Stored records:

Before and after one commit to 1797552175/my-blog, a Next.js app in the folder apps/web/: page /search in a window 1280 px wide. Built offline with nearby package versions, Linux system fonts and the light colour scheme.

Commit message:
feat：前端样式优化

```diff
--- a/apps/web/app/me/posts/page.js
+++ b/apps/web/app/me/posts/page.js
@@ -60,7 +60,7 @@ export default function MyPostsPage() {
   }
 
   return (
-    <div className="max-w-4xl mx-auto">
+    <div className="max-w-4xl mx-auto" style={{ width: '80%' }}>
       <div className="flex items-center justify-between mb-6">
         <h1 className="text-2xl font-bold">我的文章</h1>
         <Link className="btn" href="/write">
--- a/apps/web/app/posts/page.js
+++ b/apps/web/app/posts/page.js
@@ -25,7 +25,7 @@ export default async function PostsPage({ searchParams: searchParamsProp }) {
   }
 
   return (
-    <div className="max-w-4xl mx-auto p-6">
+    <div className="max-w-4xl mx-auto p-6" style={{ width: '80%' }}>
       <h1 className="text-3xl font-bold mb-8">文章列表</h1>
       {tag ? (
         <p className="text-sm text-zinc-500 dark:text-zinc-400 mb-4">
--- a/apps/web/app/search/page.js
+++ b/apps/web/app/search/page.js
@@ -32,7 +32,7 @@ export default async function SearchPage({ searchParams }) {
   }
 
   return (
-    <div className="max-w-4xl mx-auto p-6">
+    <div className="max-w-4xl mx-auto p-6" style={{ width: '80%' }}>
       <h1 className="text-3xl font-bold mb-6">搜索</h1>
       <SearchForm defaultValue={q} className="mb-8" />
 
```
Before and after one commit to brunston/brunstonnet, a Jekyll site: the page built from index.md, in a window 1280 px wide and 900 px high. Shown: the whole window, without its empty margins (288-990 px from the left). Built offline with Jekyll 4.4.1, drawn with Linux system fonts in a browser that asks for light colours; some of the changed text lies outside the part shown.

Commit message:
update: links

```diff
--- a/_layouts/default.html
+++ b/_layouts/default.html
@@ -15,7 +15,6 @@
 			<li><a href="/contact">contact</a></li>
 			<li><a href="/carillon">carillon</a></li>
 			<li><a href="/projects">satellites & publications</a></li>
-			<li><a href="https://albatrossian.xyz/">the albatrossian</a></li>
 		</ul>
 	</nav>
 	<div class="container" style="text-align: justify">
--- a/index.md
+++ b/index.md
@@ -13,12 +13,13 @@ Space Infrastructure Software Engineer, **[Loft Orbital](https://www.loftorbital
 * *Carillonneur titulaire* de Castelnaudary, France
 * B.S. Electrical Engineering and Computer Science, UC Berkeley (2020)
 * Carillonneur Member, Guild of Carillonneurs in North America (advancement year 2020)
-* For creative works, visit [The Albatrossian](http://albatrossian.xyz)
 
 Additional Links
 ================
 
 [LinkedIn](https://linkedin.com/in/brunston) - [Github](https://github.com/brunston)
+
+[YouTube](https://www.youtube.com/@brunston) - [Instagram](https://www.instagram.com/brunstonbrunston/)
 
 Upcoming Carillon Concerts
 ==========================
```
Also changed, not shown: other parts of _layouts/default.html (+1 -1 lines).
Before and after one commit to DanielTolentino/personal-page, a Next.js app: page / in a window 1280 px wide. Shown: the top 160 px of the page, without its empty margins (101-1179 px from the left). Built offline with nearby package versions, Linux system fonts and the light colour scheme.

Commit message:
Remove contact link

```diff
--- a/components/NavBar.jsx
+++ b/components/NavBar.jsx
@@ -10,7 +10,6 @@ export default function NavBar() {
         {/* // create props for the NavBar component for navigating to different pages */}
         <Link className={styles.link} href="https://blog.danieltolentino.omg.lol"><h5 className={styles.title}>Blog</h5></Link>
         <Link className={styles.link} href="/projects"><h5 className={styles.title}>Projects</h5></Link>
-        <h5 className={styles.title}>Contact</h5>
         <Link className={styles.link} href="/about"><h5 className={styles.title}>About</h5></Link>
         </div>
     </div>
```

*WHAT IS NEEDED:*
Retype the records exactly.

*ANSWER TO THE PROBLEM:*
Before and after one commit to 1797552175/my-blog, a Next.js app in the folder apps/web/: page /search in a window 1280 px wide. Built offline with nearby package versions, Linux system fonts and the light colour scheme.

Commit message:
feat：前端样式优化

```diff
--- a/apps/web/app/me/posts/page.js
+++ b/apps/web/app/me/posts/page.js
@@ -60,7 +60,7 @@ export default function MyPostsPage() {
   }
 
   return (
-    <div className="max-w-4xl mx-auto">
+    <div className="max-w-4xl mx-auto" style={{ width: '80%' }}>
       <div className="flex items-center justify-between mb-6">
         <h1 className="text-2xl font-bold">我的文章</h1>
         <Link className="btn" href="/write">
--- a/apps/web/app/posts/page.js
+++ b/apps/web/app/posts/page.js
@@ -25,7 +25,7 @@ export default async function PostsPage({ searchParams: searchParamsProp }) {
   }
 
   return (
-    <div className="max-w-4xl mx-auto p-6">
+    <div className="max-w-4xl mx-auto p-6" style={{ width: '80%' }}>
       <h1 className="text-3xl font-bold mb-8">文章列表</h1>
       {tag ? (
         <p className="text-sm text-zinc-500 dark:text-zinc-400 mb-4">
--- a/apps/web/app/search/page.js
+++ b/apps/web/app/search/page.js
@@ -32,7 +32,7 @@ export default async function SearchPage({ searchParams }) {
   }
 
   return (
-    <div className="max-w-4xl mx-auto p-6">
+    <div className="max-w-4xl mx-auto p-6" style={{ width: '80%' }}>
       <h1 className="text-3xl font-bold mb-6">搜索</h1>
       <SearchForm defaultValue={q} className="mb-8" />
 
```
Before and after one commit to brunston/brunstonnet, a Jekyll site: the page built from index.md, in a window 1280 px wide and 900 px high. Shown: the whole window, without its empty margins (288-990 px from the left). Built offline with Jekyll 4.4.1, drawn with Linux system fonts in a browser that asks for light colours; some of the changed text lies outside the part shown.

Commit message:
update: links

```diff
--- a/_layouts/default.html
+++ b/_layouts/default.html
@@ -15,7 +15,6 @@
 			<li><a href="/contact">contact</a></li>
 			<li><a href="/carillon">carillon</a></li>
 			<li><a href="/projects">satellites & publications</a></li>
-			<li><a href="https://albatrossian.xyz/">the albatrossian</a></li>
 		</ul>
 	</nav>
 	<div class="container" style="text-align: justify">
--- a/index.md
+++ b/index.md
@@ -13,12 +13,13 @@ Space Infrastructure Software Engineer, **[Loft Orbital](https://www.loftorbital
 * *Carillonneur titulaire* de Castelnaudary, France
 * B.S. Electrical Engineering and Computer Science, UC Berkeley (2020)
 * Carillonneur Member, Guild of Carillonneurs in North America (advancement year 2020)
-* For creative works, visit [The Albatrossian](http://albatrossian.xyz)
 
 Additional Links
 ================
 
 [LinkedIn](https://linkedin.com/in/brunston) - [Github](https://github.com/brunston)
+
+[YouTube](https://www.youtube.com/@brunston) - [Instagram](https://www.instagram.com/brunstonbrunston/)
 
 Upcoming Carillon Concerts
 ==========================
```
Also changed, not shown: other parts of _layouts/default.html (+1 -1 lines).
Before and after one commit to DanielTolentino/personal-page, a Next.js app: page / in a window 1280 px wide. Shown: the top 160 px of the page, without its empty margins (101-1179 px from the left). Built offline with nearby package versions, Linux system fonts and the light colour scheme.

Commit message:
Remove contact link

```diff
--- a/components/NavBar.jsx
+++ b/components/NavBar.jsx
@@ -10,7 +10,6 @@ export default function NavBar() {
         {/* // create props for the NavBar component for navigating to different pages */}
         <Link className={styles.link} href="https://blog.danieltolentino.omg.lol"><h5 className={styles.title}>Blog</h5></Link>
         <Link className={styles.link} href="/projects"><h5 className={styles.title}>Projects</h5></Link>
-        <h5 className={styles.title}>Contact</h5>
         <Link className={styles.link} href="/about"><h5 className={styles.title}>About</h5></Link>
         </div>
     </div>
```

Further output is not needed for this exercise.